Photo by: Oluwatosin Raji

Photo by: Oluwatosin Raji

It’s been a traumatic couple of weeks for many Nigerians, especially the youths, but if we are being honest it’s actually been decades of government-inflicted trauma. The past few weeks just seem to emphasize what everyone already knew but probably didn’t want to admit or come to terms with.

Following the president’s low budget short-film, edited with Windows Movie Maker or whatever sub-par video editing software that was used, in what was said to be a “Live Broadcast”, I have collated a list of five countries you’d be better off moving to.

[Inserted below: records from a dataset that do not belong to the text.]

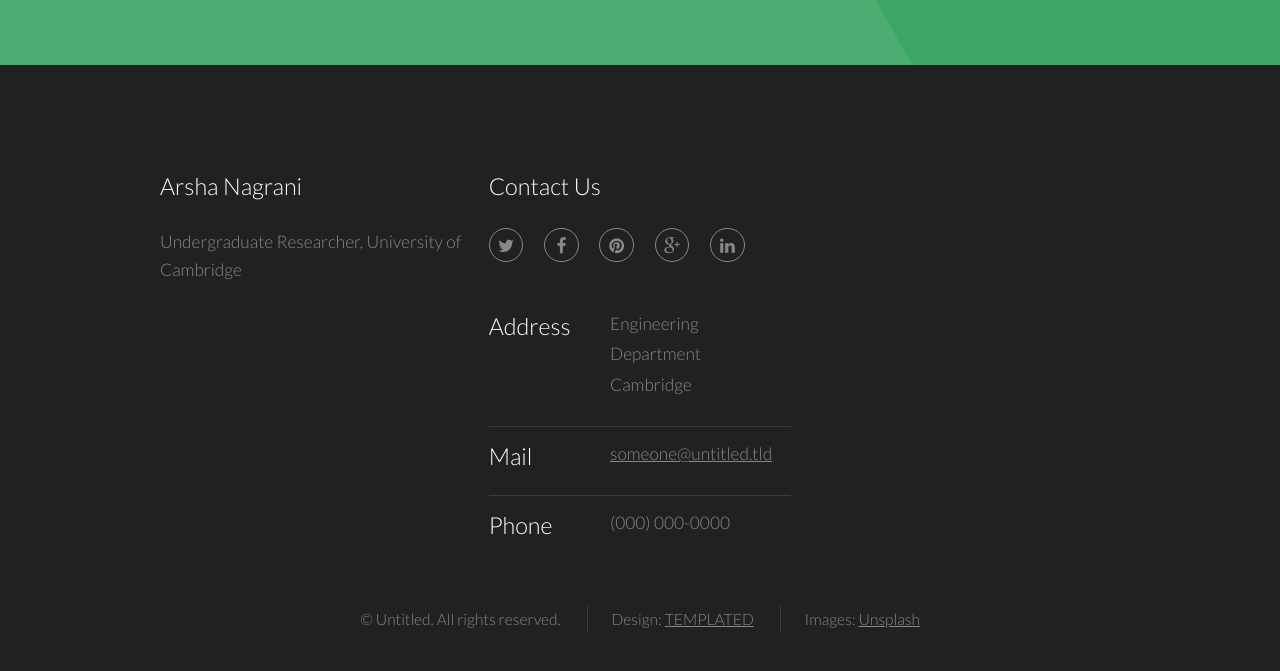
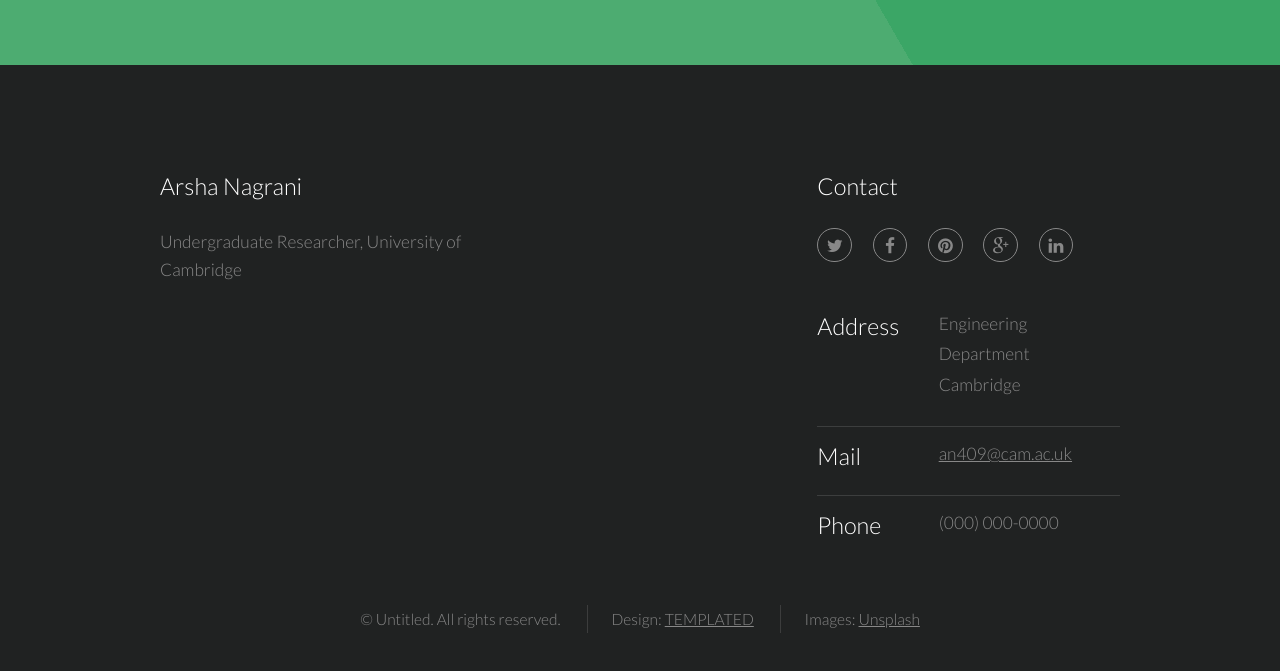
Before and after one commit to ArshaNagrani/ArshaNagrani.github.io, a plain HTML site: page index.html in a window 1280 px wide. Shown: the part 1390-2061 px from the top of the page. Drawn offline with Linux system fonts and the light colour scheme.

Commit message:
Contact details update
Signed-off-by: Arsha Nagrani <arsha.nagrani@gmail.com>

```diff
--- a/index.html
+++ b/index.html
@@ -70,6 +70,10 @@
 		    border: 1px solid #000;
 		    margin: 10px 5px 0 0;
 		  }
+
+		#contact {
+			float: right
+			}
 		</style>
 	</head>
 	<body class="landing">
@@ -402,13 +406,13 @@ function loaded(evt) {
 			<footer id="footer">
 				<div class="container">
 					<div class="row">
-						<section class="4u 6u(medium) 12u$(small)">
+						<section class="4u 6u(medium) 12u$(small)" >
 							<h3>Arsha Nagrani</h3>
 							<p> Undergraduate Researcher, University of Cambridge</p>
 
 						</section>
-						<section class="4u$ 12u$(medium) 12u$(small)">
-							<h3>Contact Us</h3>
+						<section class="4u$ 12u$(medium) 12u$(small)" id="contact">
+							<h3>Contact</h3>
 							<ul class="icons">
 								<li><a href="#" class="icon rounded fa-twitter"><span class="label">Twitter</span></a></li>
 								<li><a href="#" class="icon rounded fa-facebook"><span class="label">Facebook</span></a></li>
@@ -424,7 +428,7 @@ function loaded(evt) {
 								</li>
 								<li>
 									<h3>Mail</h3>
-									<a href="#">someone@untitled.tld</a>
+									<a href="#">an409@cam.ac.uk</a>
 								</li>
 								<li>
 									<h3>Phone</h3>
```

In no particular ranking order:

1. Germany

With the third-highest number of international migrants worldwide, and one of the world’s highest levels of education, technological development, and economic productivity, Germany has become a hotspot for many young people. This, coupled with the fact that they have an aging population with a median age of 45.7 years, the country seems to be an attractive destination to migrants.

Pros

  • Permanent residency after 33 months
  • Disciplined society

Cons

  • Language barrier
  • High tax rate (But you’ll see where your taxes are going)
Photo by: Mikael Owunna

Photo by: Mikael Owunna

2. Canada

The kinder cousin of the United States. It is the second-largest country in the world by total area and boasts of the lowest crime rate in the whole of the North American continent. The vast majority of the Canadian public as well as the major political parties support immigration since the Liberal government, in 2017 announced that nearly one million immigrants will be welcome over the next three years.

Pros

  • Express entry available
  • Multicultural hub

Cons

  • Winter (Rumour has it that the “Night King” was from Canada)
  • High cost of living.
Photo by: Leon Strydom

Photo by: Leon Strydom

3. Rwanda

If Africa is your thing, then Rwanda is your best bet, it is considered the safest to live in, and the least corrupt country in Africa. Since the 1994 genocide, Rwanda has pursued rapid economic development and is now the 29th easiest place to do business in the world — the only low-income country (LIC) in the top 30, according to the 2019 World Bank Doing Business index. It is a budding zone for young African entrepreneurs.

Pros

  • Visa-free entry (For Nigerian passport holders)
  • Stable political climate

Cons

  • Language barrier
Photo via: Sprudge.com

Photo via: Sprudge.com

4. Netherlands/Holland

The Netherlands has a developed economy, ranked the second most innovative nation in the world in the 2018 Global Innovation Index, the country is a European business stronghold, with the oldest stock exchange in the world in Amsterdam. The Dutch are a progressive people, legalizing same-sex marriage, and have a lot of “coffeeshops” — the codename for cannabis cafes. Many young adults enjoy living and touring in this destination.

Pros

  • Excellent levels of English from most of the population
  • Only 70% of your income is taxed

Cons

  • Housing and rent is NOT cheap

5. Chile

Chile remains the most competitive economy in Latin America, with a strong institutional set-up, low levels of corruption, and an efficient government. It also boasts solid macroeconomic stability with a small public deficit and low public debt. With little natural resources, the country is moving towards a more knowledge-based economy. With the move towards a knowledge-based economy, the country opens its arms to migrants with strong mathematics and science backgrounds to help boost their development. It has the world’s biggest swimming pool and is a world-class wine destination.

Pros

  • Good healthcare system
  • Stable economy

Cons

  • Language barrier

This content reflects the personal opinions of the author. It is accurate and true to the best of the author’s knowledge and should not be substituted for impartial fact or advice in legal, political, or personal matters.

© 2020 Oluwatosin Raji